- Another round of Brexit negotiations starts today, and volatility in the pound should follow
- While the pound rallied on domestic politics earlier this year, it's a headwind today
- The outcome from the last rounds of negotiations is unclear, with both sides far from compromise
With the Bank of England rate hike in the rear view mirror, the British pound is in search of a new narrative to drive future trading. In an earlier commentary, we wrote that economic data and central bank policy are now in the backseat as the Brexit deadline approaches. Looking at speculator sentiment, traders are no longer at extremes in the currency, meaning that the pound can go either way. This leaves politics, both domestic and international, as the key driver behind the currency. And in late 2017, British politics equals volatility.
Domestic politics not exactly ‘strong and stable’
Far from providing ‘strong and stable’ leadership, Theresa May’s government appears to be inherently weak and unstable. So far May’s government has been caught between a thin majority in Parliament, a string of scandals involving ministers in her cabinet, and leadership challenges from senior Conservative Party rivals.

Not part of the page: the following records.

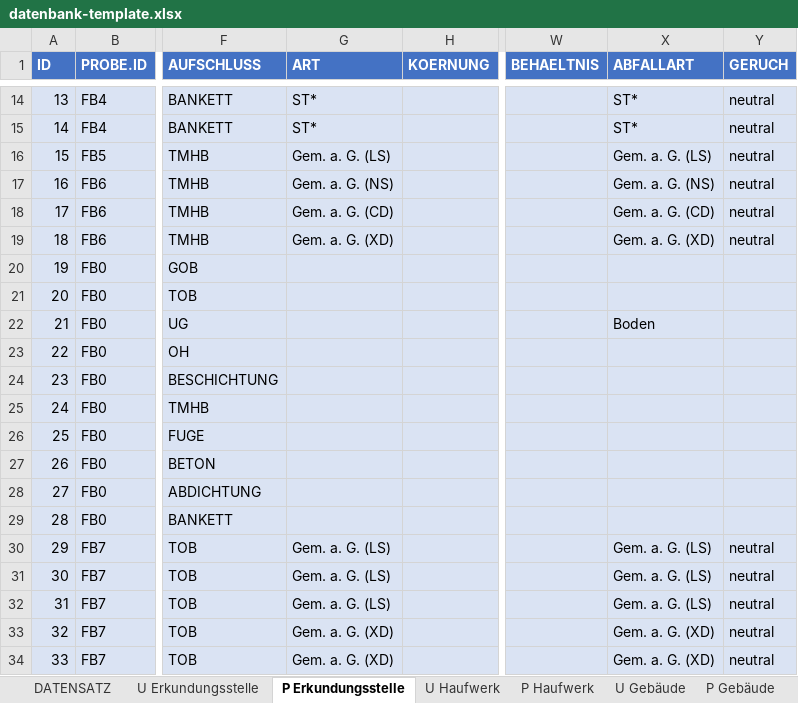
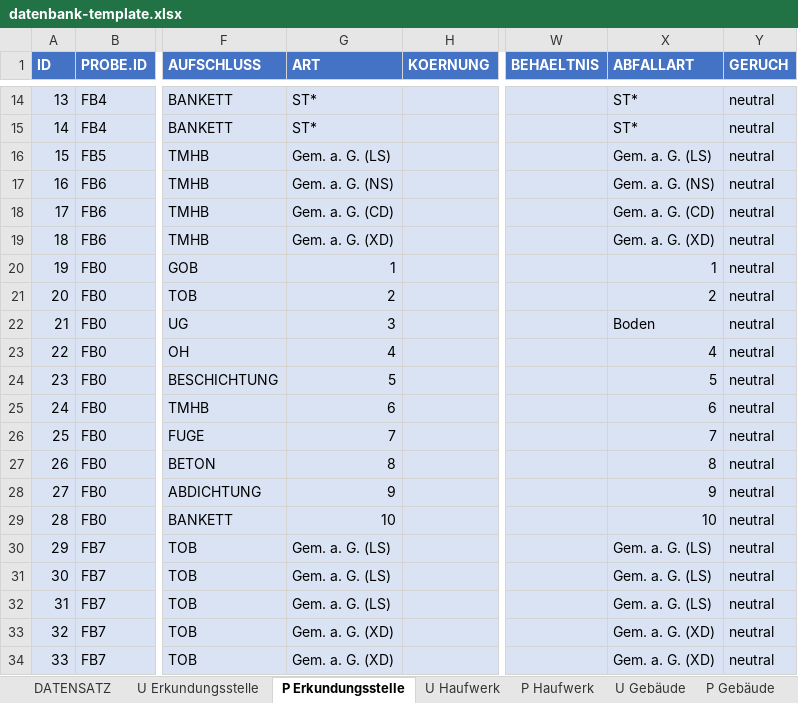
Before and after one commit to mkuenzl/sbt-generator, an Excel workbook: resources/datenbank-template.xlsx, sheet P Erkundungsstelle, drawn as a sheet; only a part is shown, gaps mark what is left out; values as stored, in another font and other column widths than the file's, no borders; table styles not drawn; the diff covers the shown part only; the diff names each change by its address in the sheet, - before the commit and + after, or states it on an @@ line.

```diff
--- a/resources/datenbank-template.xlsx (sheet P Erkundungsstelle)
+++ b/resources/datenbank-template.xlsx (sheet P Erkundungsstelle)
-G20 (ART): (empty)
+G20 (ART): 1
-X20 (ABFALLART): (empty)
+X20 (ABFALLART): 1
-Y20:Y29 (GERUCH): (empty)
+Y20:Y29 (GERUCH): neutral
-G21 (ART): (empty)
+G21 (ART): 2
-X21 (ABFALLART): (empty)
+X21 (ABFALLART): 2
-G22 (ART): (empty)
+G22 (ART): 3
-G23 (ART): (empty)
+G23 (ART): 4
-X23 (ABFALLART): (empty)
+X23 (ABFALLART): 4
-G24 (ART): (empty)
+G24 (ART): 5
-X24 (ABFALLART): (empty)
+X24 (ABFALLART): 5
-G25 (ART): (empty)
+G25 (ART): 6
-X25 (ABFALLART): (empty)
+X25 (ABFALLART): 6
-G26 (ART): (empty)
+G26 (ART): 7
-X26 (ABFALLART): (empty)
+X26 (ABFALLART): 7
-G27 (ART): (empty)
+G27 (ART): 8
-X27 (ABFALLART): (empty)
+X27 (ABFALLART): 8
-G28 (ART): (empty)
+G28 (ART): 9
-X28 (ABFALLART): (empty)
+X28 (ABFALLART): 9
-G29 (ART): (empty)
+G29 (ART): 10
-X29 (ABFALLART): (empty)
+X29 (ABFALLART): 10
```
Also changed, not shown: 19 edited cells elsewhere in this sheet, 12 other files.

The latest scandal to threaten May’s government involves former foreign aid minister Priti Patel. Patel, who resigned yesterday after holding unsanctioned meetings with senior Israeli politicians, initially avoided being terminated from her role. According to the BBC, she resigned after it emerged that she had met with Israeli public security minister Gilad Erdan. She has also been forced to correct an earlier claim that the Foreign Office was informed in advance of her trip. Patel’s resignation follows that of Sir Michael Fallon, the former Defence Secretary. Fallon has been accused of serious sexual abuses while in Parliament. In a recent resignation letter, Fallon wrote that his behavior had “fallen short” of the standards expected by the UK military.
While neither resignation is necessarily terminal for Theresa May, the continued instability of her government is negative for the pound. Earlier in the year, the currency was rallying after Theresa May had called elections in order to strengthen the Conservative Party’s position in Parliament. If the Conservatives had won an outright majority, the government would have had a much stronger hand when negotiating with the EU. Instead, May’s gambit backfired following poor national election results, and the Conservatives were forced to form a coalition government with the DUP. As May’s grasp on power continues to be weak, our view is that domestic politics is likely to remain a negative factor for the currency.
Brexit negotiations progress remain murky, with ‘Brexit bill’ talks ongoing
Looking at international politics, tangible progress from the ongoing Brexit negotiations remain unclear. The next round of negotiations is scheduled to begin today. As each round occurs every three weeks, there are only three rounds of Brexit negotiations remaining. As the two sides have yet to agree on EU citizen rights in post-Brexit UK and the size of the ‘Brexit bill’, the likelihood of trade talks being delayed is increasing. Given the importance of the service sector to the UK’s economy, the UK’s exit from the union without a trade deal would be greatly disruptive. As such, the pound would fall sharply in a no-deal (or ‘hard Brexit’) scenario.
Looking at the latest news, Michael Barnier, the EU’s chief negotiator, has repeated that the withdrawal agreement must be completed before trade talks can begin. According to Reuters, Barnier suggested that a trade deal with the UK would not be tailor made without significant delays. He pointed to the current deal signed with Canada as a possible template for a tailor made trade agreement. As the UK has already rejected ‘the Norwegian model’ (staying in the single market without any say, while accepting all membership costs), a deal based on the recent EU-Canada free trade agreement is more likely. As negotiations for such a deal would take at least two to three more years, he has further suggested a transition period following Brexit. This would allow the UK to remain in the single market, subject to all EU laws and costs, from March 30, 2019 (when Brexit goes into effect) until the end of the current EU budget in 2020. Such a transition period would minimize disruptions to trade.
As both sides appear far from compromise, the lack of progress relating to Brexit is also likely to weigh on the pound as March 2019 draws closer. Last month, Barnier stated that "We worked constructively. We clarified certain points. Without making massive steps forward". If this remains true following the next round of talks, the pound will remain weak as the specter of ‘hard Brexit’ comes closer to reality.